Steve Biodrowski, Imagi-Movies, v.2 #4, Summer 1995, pg. 50
“Beautifully drawn, technically superior Japanimation, featuring over-the-top Lovecraftian creatures straight out of your wildest nightmares and wilder wet dreams. Libidinous evil forces try to thwart a peace mission that will join our plane of existence and ‘the other side,’ while an attractive male/female couple of James Bond types do their martial arts best to keep the beasts at bay. Japanese cartoons have come a mighty long way from the days of Speed Racer and Kimba, but the advances in style and artistry that have been achieved over the past few years are utterly astonishing. Wicked City sets a new standard for the adult animation genre by delivering bizarre images that are viscerally sharper than the bloody Fist of the North Star, the Mission Impossible-esque The Professional or the apocalyptic and inspired Akira. Kinky creature-sex, ultra-violence, arcane horror, high art — perfect.”
Regent St. Claire, INsider, v.X #VIII, April 1994, pg. “Visual Stimuli”
“The film lives up to the extreme violence and graphic sex tag that is placed on the promotional posters. This is definitely a visual treat. No punches were pulled. If a character is being killed, you see their bodies rip apart and mutate into something else. This futuristic tale will be your inauguration to the mature world of animation.”

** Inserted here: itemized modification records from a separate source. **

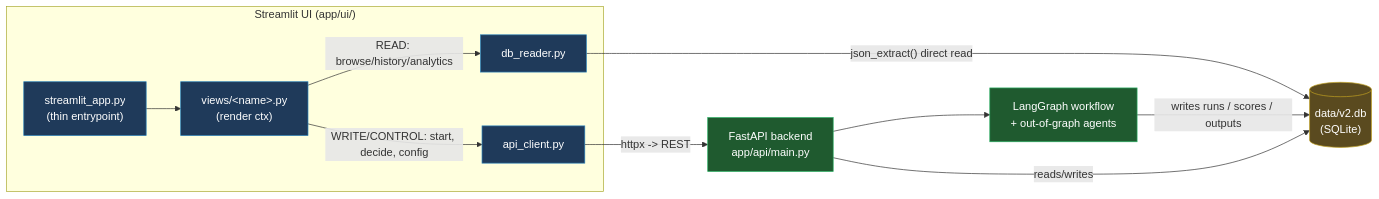
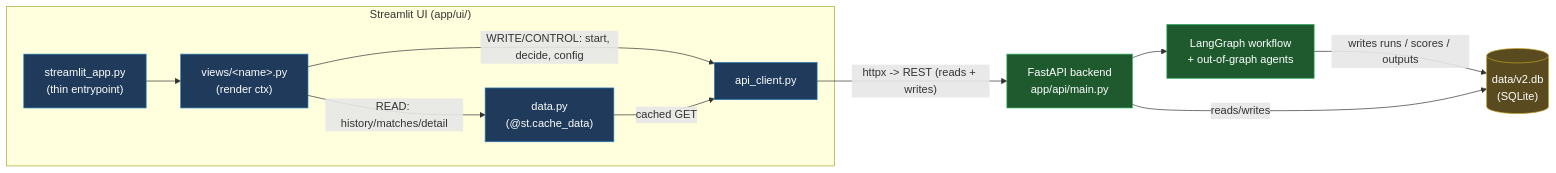
The first of 8 diagrams in docs/architecture/ui_architecture.md (suthrams/jobsearchagent-v2), drawn with Mermaid before and after one commit. The commit also changed other lines of this file and 10 other files, not shown here.

````diff
--- a/docs/architecture/ui_architecture.md
+++ b/docs/architecture/ui_architecture.md
@@ -32,28 +32,28 @@
 ```mermaid
 flowchart LR
     subgraph UI["Streamlit UI (app/ui/)"]
         E["streamlit_app.py<br/>(thin entrypoint)"]
         V["views/&lt;name&gt;.py<br/>(render ctx)"]
-        DB["db_reader.py"]
+        D["data.py<br/>(@st.cache_data)"]
         AC["api_client.py"]
     end
     BE["FastAPI backend<br/>app/api/main.py"]
     GR["LangGraph workflow<br/>+ out-of-graph agents"]
     SQL[("data/v2.db<br/>(SQLite)")]
 
     E --> V
-    V -- "READ: browse/history/analytics" --> DB
+    V -- "READ: history/matches/detail" --> D
     V -- "WRITE/CONTROL: start, decide, config" --> AC
-    DB -- "json_extract() direct read" --> SQL
-    AC -- "httpx -> REST" --> BE
+    D -- "cached GET" --> AC
+    AC -- "httpx -> REST (reads + writes)" --> BE
     BE --> GR
     GR -- "writes runs / scores / outputs" --> SQL
     BE -- "reads/writes" --> SQL
 
     classDef ui fill:#1f3a5a,stroke:#2980b9,color:#fff
     classDef be fill:#1f5a2f,stroke:#27ae60,color:#fff
     classDef store fill:#5a4a1f,stroke:#c0a020,color:#fff
-    class E,V,DB,AC ui
+    class E,V,D,AC ui
     class BE,GR be
     class SQL store
 ```
````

Lani & Dwayne E. Leslie, LAFM (Los Angeles Film & Music), v.3 #24, February 1994, pg. 25
“Of all the “Japanimations” thus far, Wicked City is the most original, the one which best transcends the cultural barriers and creepy sexual obsessions that have afflicted so many of the other films.”

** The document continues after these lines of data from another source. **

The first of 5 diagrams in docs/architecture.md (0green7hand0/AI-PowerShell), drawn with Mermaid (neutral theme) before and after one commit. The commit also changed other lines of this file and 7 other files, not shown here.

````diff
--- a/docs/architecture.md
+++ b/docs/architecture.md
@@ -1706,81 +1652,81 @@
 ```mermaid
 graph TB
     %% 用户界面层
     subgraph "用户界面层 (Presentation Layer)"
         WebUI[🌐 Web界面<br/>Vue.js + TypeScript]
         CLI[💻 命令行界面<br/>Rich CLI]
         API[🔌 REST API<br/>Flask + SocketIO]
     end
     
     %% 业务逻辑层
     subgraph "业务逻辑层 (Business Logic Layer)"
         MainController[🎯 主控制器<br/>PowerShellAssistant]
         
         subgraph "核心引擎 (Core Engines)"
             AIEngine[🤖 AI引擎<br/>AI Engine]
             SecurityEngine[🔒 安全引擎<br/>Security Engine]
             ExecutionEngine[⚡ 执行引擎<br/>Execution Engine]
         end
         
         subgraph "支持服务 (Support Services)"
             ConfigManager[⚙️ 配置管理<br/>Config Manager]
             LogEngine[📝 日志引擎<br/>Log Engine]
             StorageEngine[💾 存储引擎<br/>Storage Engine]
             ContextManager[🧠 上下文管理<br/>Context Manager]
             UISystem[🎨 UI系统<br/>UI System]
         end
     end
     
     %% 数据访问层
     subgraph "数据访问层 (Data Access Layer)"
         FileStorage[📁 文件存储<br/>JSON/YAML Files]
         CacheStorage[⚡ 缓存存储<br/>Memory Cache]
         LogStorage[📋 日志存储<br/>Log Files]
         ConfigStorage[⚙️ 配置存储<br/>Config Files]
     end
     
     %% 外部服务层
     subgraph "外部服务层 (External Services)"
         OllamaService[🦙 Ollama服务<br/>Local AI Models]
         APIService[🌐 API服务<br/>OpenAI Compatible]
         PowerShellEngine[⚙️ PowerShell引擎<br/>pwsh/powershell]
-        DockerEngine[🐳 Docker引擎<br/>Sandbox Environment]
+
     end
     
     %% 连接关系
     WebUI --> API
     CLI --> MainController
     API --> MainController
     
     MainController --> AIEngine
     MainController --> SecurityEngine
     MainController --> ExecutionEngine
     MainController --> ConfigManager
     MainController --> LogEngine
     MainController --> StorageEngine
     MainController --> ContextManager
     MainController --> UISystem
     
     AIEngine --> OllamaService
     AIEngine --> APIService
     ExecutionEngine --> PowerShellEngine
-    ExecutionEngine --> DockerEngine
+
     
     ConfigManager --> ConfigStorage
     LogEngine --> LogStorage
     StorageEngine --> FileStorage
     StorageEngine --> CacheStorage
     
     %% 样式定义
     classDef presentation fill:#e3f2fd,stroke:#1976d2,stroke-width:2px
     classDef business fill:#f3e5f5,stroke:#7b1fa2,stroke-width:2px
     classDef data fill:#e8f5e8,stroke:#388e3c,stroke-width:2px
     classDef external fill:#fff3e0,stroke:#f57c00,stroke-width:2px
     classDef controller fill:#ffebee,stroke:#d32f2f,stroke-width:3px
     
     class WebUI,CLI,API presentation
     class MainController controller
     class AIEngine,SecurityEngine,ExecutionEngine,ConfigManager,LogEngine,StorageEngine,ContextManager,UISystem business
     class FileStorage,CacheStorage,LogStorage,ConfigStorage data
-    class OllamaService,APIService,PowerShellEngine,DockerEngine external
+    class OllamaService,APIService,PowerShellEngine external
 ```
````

F. X. Feeny, L.A. Weekly, v.16 #13, Feb. 25-March 3, 1994, pg. 58
“The plot of Wicked City is a good deal more coherent than most anime imports; it even features a well-set-up twist that took me by surprise. The animation has an attractively luminous look, and the dialogue is a reasonable pastiche of hard-boiled and comic-book styles.’
Andy Klein, Los Angeles Reader, v.16 #20, Feb. 25, 1994, pg. 27
“One of Japan’s most popular animation directors, Yoshiaki Kawajiri composes scenes like a live-action filmmaker, with deft cutting, camera angles, etc.” “It’s important for Americans, some of whom tend to believe there is a connection between screen violence and violence in society, to remember that despite the intense sadomasochistic violence in these hugely popular animated films, the Japanese maintain one of the safest, least violent societies in the industrialized world.”
Charles Solomon, Los Angeles Times, February 25, 1994, pg. F4
“As in many ‘Japanimation’ features […] ‘Wicked City’ blends comic-book action with adult erotic interludes, frequently grisly in nature. On the latter front, ‘Wicked City’ comes through early on, when Taki shares an ill-advised tryst with an undercover Black World terrorist who transforms into a grotty spiderwoman. While ‘Wicked City’ can be interpreted as an allegory — mighty modern Japan’s dealings with an often economically envious West — the flick is far more interested in furnishing sex, violence, romance and sci-fi tinged action than political philosophy. Director Kawajiri’s kinetic animation, Kisei Choo’s lively but linear story line and American adaptor Carl Macek’s adroit dubbing combine to make ‘Wicked City’ more accessible than many of its more esoteric anime counterparts.”
Phantom of the Movies, New York Daily News, October 29, 1993, pg. ?
“Speed Racer grows up and gets kinky in ‘Wicked City,’ a stylish, sophisticated and erotic cartoon about inter-dimensional diplomacy and inter-species sex. Japanese animation has made enormous strides — some of them dubious — over the last 30 years, from the stiffly primitive ‘Speed Racer’ to the extreme and disturbing graphic sexual violence of ‘Urotsukidoji: Legend of the Overfiend’ (which has become something of a legend itself). Somewhere in the middle lands ‘Wicked City.’ Its producer, Carl Macek, whose Streamline Pictures has been importing adult Japanese animation for years, calls the film ‘a cross between ‘Nightmare on Elm Street’ and ‘Basic Instinct.” He’s not far off, except that it’s better than both of them.” “There are some outrageously Freudian conceits here — a female Black Worlder with teeth between her legs; another who sort of melts and absorbs the peace delegate right into her body. But ‘Wicked City’ is an entertaining marriage of story and effects — and sex — that gets you past the stiffness that accompanies this kind of computer-produced animation. Adult it is, Disney it ain’t.”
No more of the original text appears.